Those who fear God rightly and love His commands are able to see the world honestly and their purpose more clearly. Those two short verses give us enough information to understand a great deal about the world we live in: there is a God, He has given us commands to follow, His commands apply to all men, God is a judge, He will judge the public and private actions of all men based on His commands. When you look at the world and the actions of men with this understanding, things start to look a little different don’t they? We begin to eye the world’s fraudulent fruit with some suspicion and sniff the air for the aroma of something more filling.
A Promise of Hope
The Proverbs tell us,
Let not your heart envy sinners,
but continue in the fear of the Lord all the day.
Surely there is a future,
and your hope will not be cut off.—Proverbs 23:17-18
Our day-to-day pursuits matter when they are placed in the context of our future hope. We can “continue in the fear of the Lord all the day” because we have hope in Christ. We have an abundance of hope that nourishes us even during seasons of famine and scorching dryness. God’s people waited and hoped for thousands of years for the Promised One. God assured Adam and Eve that One would come to break the power of the curse they had earned by their disobedience. He did come! He lived keeping all the commands of God, He took our place and laid down His life in death to receive God’s wrath on Himself, He rose again to life, He took His place on the throne of heaven, and He rules and reigns now and forever! If that is not a message to inspire hope, I don’t know what is.
The conclusion to Ecclesiastes doesn’t explain the coming of Jesus Christ to us, but it does show us very clearly our desperate need for it. The warning that God will bring every act to judgment should cause us to rightly fear God. The problem with the world isn’t that God has made unnecessary laws. He has kindly revealed to us His holy law and it is utterly good.

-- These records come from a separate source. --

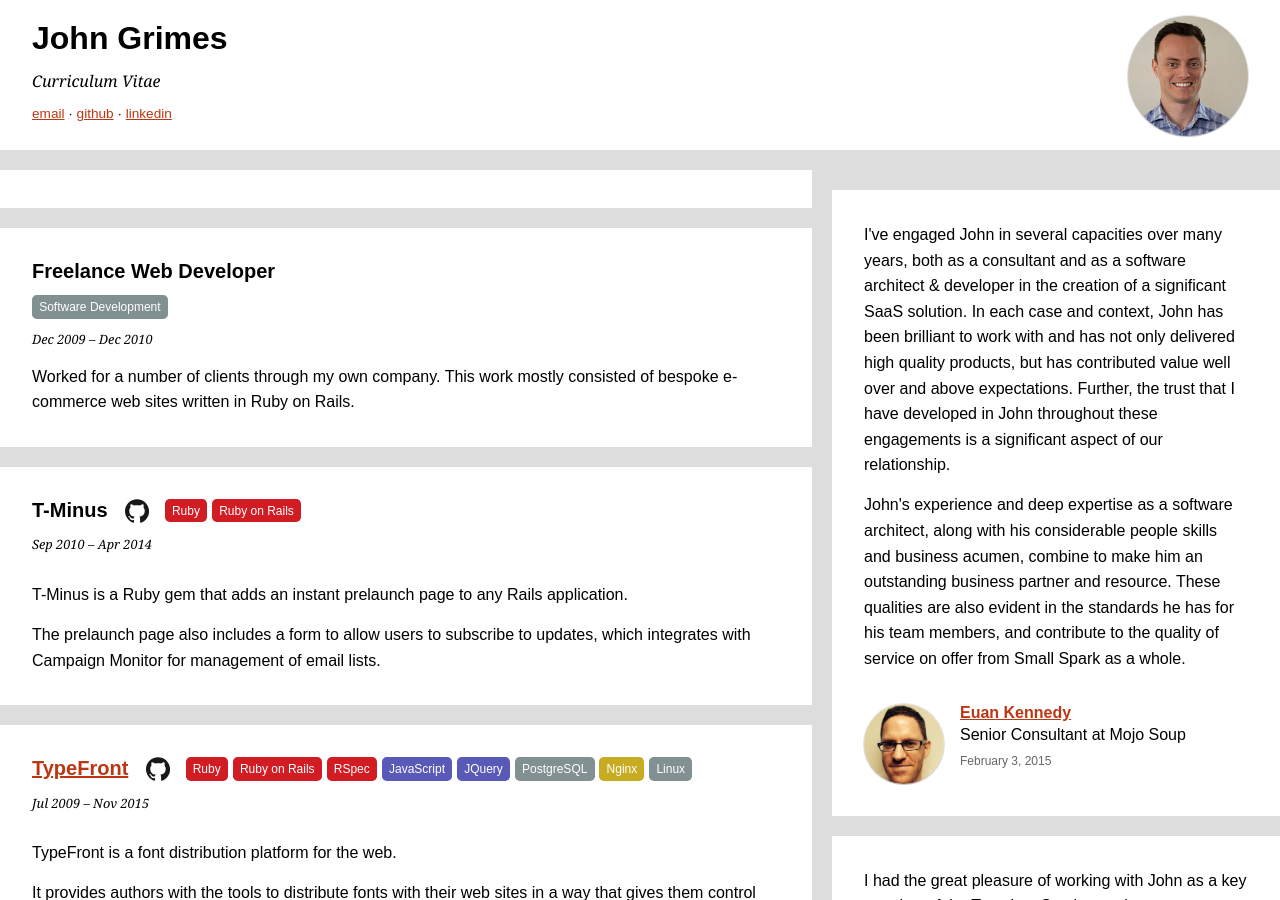
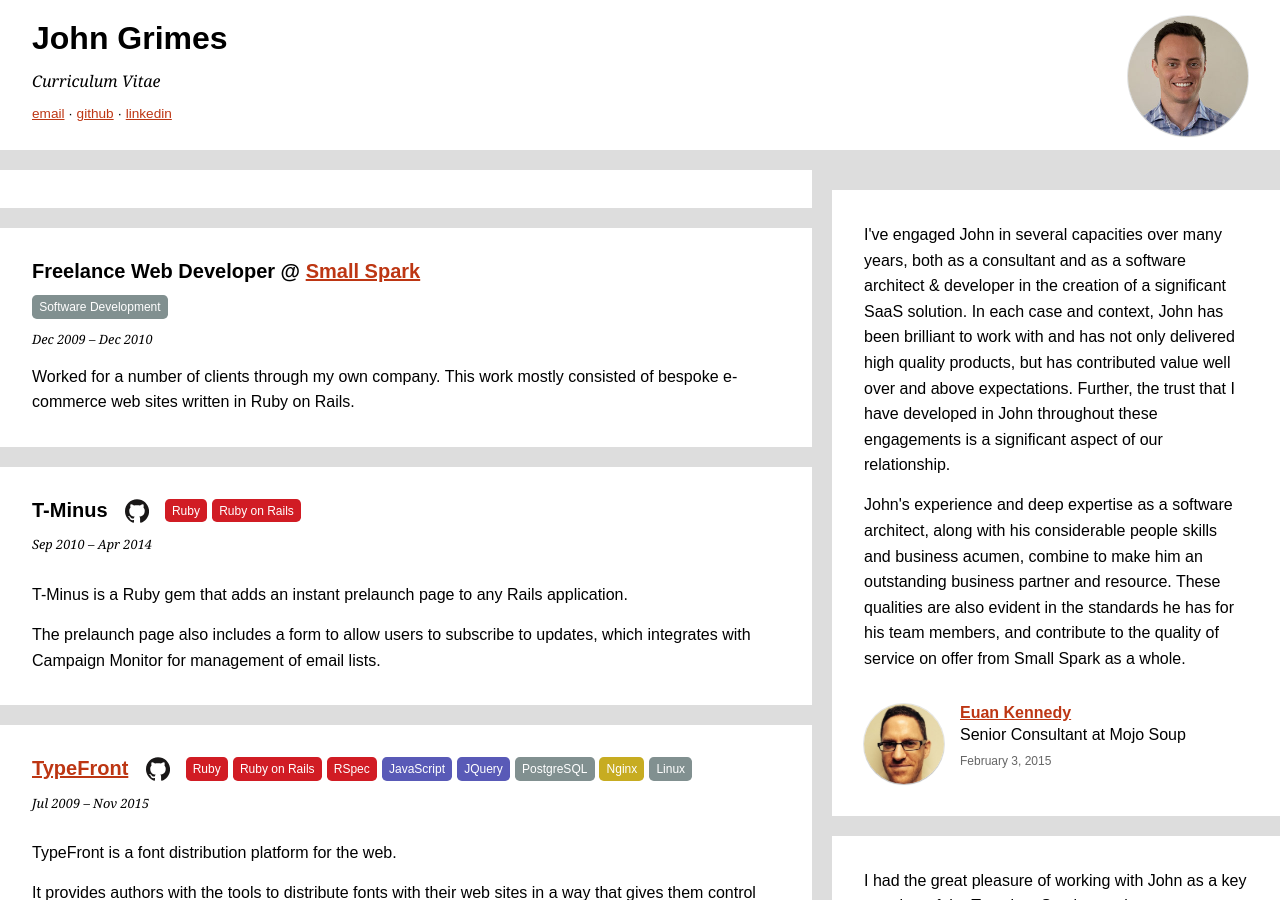
Before and after one commit to johngrimes/johngrimes.github.com, a Jekyll site: the page cv/index.html, which Jekyll copies as it is, in a window 1280 px wide and 900 px high, scrolled down 2744 px. Built offline with Jekyll 4.4.1, drawn with Linux system fonts in a browser that asks for light colours; some web fonts are replaced.

Commit message:
Add link to Small Spark

```diff
--- a/cv/index.html
+++ b/cv/index.html
@@ -259,7 +259,8 @@
       </section>
       <section class="position">
         <header>
-          <h4>Freelance Web Developer
+          <h4>Freelance Web Developer @
+            <a href="http://www.smallspark.com.au/">Small Spark</a>
           </h4>
           <ul class="tags">
             <li>Software Development</li>
```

As Psalm 19 says, “The judgments of the Lord are true; they are righteous altogether.” The problem with the world is that though the law of the Lord is perfect, we are not. We are lawbreakers. So Ecclesiastes lays out the problem, but doesn’t articulate the solution.
Old Testament believers knew there was a Messiah coming to solve this seemingly unsolvable problem of making peace between a holy God and unholy lawbreakers. They looked forward in hope. We look backward to the fulfillment of the prophesies and the work that Christ completed. Our hope is not cut off. The hope of God’s people has never been cut off. For those who serve the risen and reigning King of all the earth, it never will be cut off. We are not working our way out of debt, our debt has been paid in full! We aren’t serving a weak or defeated Savior, we are serving One who is victorious and is bringing the whole earth into submission to Himself. Glory be to God for His wonderful works!
So, friends, take heart. Stop toying with the hollow enticements of the world’s ornamental fruit, and instead sink your teeth into the nourishment of the sweet smelling Bread of Life. Jesus promises that all who come to Him will never be hungry again. Stop envying the ease and enjoyment you see sinners consuming, it is merely plastic fruit and they will ultimately be cut off from the blessings of the Lord. Place your trust in Christ whose promises make our hopes spring eternal, for He has said,
These things I have spoken to you, so that in Me you may have peace. In the world you have tribulation, but take courage; I have overcome the world.—John 16:33